• Task objective
For the entries that follow, report how many lines include the word "fingerprint" and add nothing.

• The records
|---|
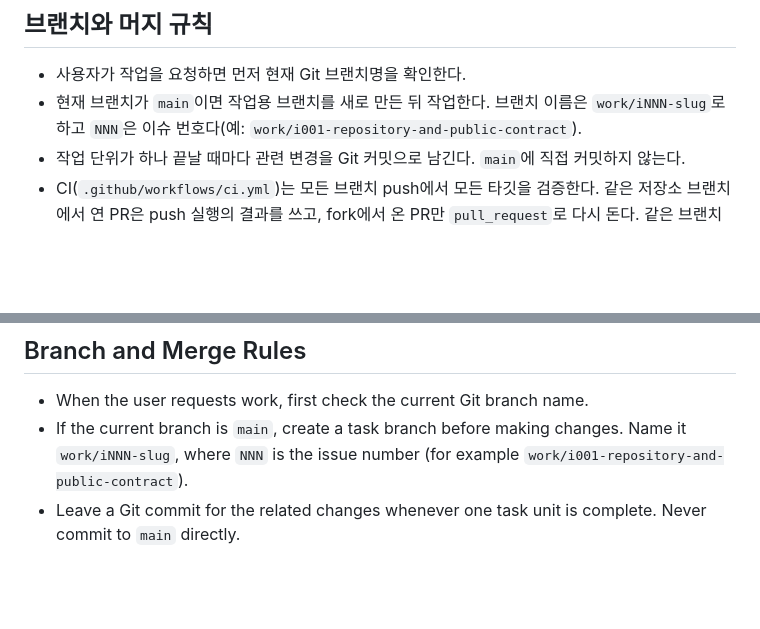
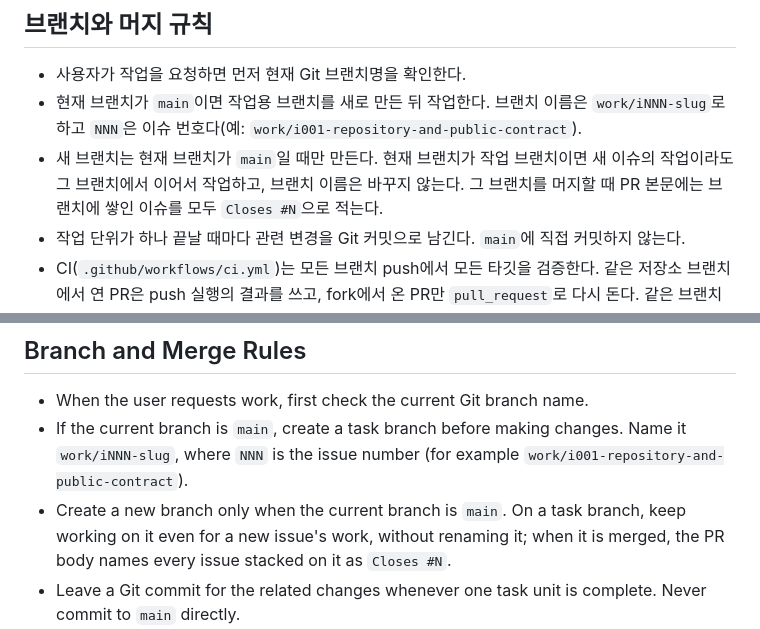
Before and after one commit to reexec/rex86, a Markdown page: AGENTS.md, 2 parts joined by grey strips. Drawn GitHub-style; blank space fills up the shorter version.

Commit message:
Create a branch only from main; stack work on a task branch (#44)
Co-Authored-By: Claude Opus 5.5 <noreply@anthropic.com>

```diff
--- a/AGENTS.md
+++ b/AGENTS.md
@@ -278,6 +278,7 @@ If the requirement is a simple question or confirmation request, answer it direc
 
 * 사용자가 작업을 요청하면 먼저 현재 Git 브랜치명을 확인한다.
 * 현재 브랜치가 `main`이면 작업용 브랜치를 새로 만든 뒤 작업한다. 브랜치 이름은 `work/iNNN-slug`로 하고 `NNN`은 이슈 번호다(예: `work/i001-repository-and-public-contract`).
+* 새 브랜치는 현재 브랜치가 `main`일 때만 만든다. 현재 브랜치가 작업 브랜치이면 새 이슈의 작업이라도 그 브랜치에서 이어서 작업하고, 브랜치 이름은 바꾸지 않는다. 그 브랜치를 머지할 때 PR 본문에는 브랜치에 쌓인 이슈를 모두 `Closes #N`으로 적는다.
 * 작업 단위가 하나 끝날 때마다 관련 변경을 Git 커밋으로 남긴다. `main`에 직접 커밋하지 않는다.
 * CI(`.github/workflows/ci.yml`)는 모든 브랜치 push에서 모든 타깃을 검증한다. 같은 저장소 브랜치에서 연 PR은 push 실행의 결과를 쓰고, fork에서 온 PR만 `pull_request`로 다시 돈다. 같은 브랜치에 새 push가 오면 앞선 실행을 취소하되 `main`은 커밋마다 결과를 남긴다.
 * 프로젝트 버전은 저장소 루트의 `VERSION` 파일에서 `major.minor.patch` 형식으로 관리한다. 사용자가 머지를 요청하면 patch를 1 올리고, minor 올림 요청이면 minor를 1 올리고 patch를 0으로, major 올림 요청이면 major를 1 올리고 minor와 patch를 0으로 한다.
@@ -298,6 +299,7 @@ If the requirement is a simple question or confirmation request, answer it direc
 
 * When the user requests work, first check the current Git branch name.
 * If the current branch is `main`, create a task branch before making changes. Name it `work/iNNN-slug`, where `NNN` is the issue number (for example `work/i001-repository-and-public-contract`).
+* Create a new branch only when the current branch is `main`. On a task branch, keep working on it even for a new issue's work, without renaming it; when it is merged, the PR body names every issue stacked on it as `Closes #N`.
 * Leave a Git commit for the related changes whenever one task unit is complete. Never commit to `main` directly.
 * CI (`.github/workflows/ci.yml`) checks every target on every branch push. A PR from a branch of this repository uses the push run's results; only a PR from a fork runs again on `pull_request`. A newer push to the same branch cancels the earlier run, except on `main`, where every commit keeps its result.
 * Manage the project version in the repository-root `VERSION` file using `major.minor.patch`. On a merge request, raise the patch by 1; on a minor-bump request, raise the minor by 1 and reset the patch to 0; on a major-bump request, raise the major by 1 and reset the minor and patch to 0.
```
|---|
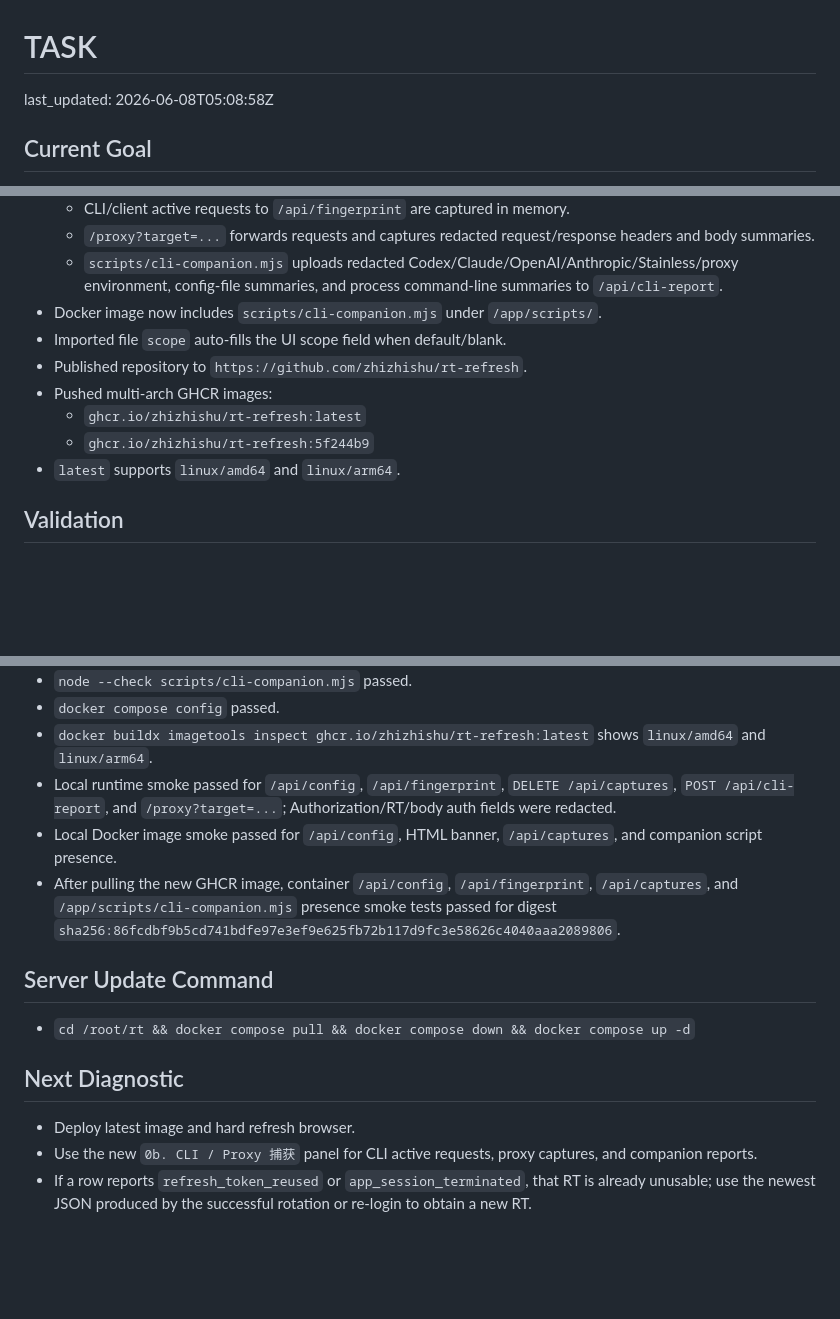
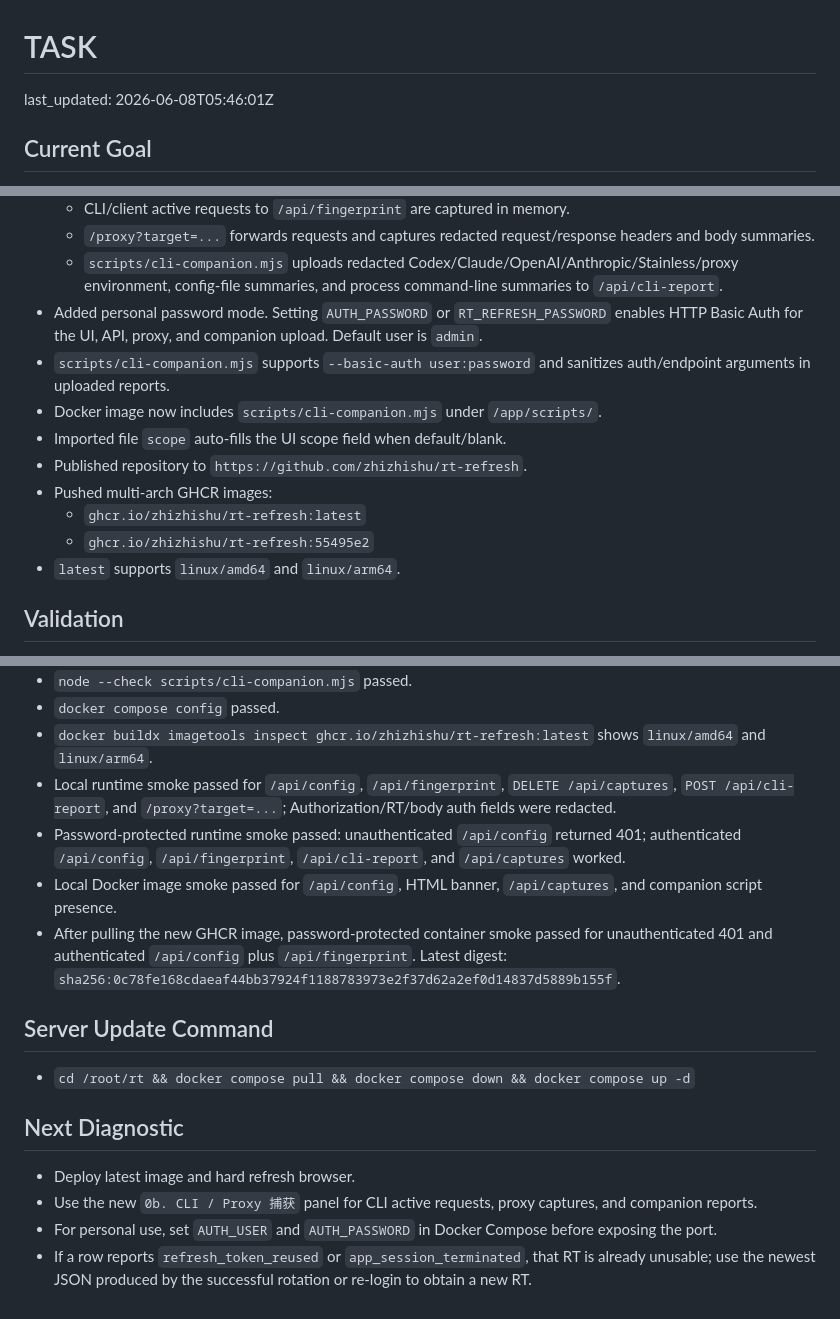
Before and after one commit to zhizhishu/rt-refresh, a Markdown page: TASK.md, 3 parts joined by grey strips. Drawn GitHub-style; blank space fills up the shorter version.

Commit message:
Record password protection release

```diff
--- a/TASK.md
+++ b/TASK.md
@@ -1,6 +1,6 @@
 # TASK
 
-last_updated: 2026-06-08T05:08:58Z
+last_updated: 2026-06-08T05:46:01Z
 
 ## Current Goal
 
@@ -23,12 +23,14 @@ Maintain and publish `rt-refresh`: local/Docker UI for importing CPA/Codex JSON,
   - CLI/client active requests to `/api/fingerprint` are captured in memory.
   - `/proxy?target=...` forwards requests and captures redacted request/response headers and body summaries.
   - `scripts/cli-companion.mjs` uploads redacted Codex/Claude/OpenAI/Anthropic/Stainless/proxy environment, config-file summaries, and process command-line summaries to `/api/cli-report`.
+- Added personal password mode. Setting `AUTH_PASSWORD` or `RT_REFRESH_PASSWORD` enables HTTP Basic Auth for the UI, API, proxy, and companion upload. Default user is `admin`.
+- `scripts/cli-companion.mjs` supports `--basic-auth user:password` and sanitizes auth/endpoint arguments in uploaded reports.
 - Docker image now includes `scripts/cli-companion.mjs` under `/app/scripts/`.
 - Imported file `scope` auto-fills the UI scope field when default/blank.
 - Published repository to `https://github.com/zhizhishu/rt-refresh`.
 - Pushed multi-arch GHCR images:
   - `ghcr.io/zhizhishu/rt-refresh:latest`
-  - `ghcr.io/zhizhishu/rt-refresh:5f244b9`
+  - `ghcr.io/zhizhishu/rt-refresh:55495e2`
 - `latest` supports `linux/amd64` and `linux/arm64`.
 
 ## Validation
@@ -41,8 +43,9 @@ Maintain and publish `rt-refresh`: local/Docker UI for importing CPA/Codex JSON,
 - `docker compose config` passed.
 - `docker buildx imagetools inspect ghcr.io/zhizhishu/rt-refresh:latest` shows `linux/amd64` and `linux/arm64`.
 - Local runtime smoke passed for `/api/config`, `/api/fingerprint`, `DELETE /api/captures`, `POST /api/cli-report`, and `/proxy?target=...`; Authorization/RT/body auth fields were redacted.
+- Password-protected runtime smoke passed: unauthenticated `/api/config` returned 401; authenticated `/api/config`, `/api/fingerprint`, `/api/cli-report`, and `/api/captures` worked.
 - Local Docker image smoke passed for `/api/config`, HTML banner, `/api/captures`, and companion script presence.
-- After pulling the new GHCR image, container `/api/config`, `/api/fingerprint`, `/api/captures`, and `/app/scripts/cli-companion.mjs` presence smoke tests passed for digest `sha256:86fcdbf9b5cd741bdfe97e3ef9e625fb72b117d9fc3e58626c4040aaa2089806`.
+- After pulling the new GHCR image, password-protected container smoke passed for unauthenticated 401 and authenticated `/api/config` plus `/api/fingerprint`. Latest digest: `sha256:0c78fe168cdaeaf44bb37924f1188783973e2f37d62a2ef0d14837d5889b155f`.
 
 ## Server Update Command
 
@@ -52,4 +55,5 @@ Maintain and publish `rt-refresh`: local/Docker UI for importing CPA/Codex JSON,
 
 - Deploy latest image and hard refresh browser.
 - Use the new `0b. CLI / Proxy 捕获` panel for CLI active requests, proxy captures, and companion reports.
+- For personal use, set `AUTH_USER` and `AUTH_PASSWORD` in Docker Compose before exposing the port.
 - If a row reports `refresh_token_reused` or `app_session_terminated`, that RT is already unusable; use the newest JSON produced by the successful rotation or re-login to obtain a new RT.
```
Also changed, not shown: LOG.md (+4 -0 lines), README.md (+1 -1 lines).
|---|
• Answer
5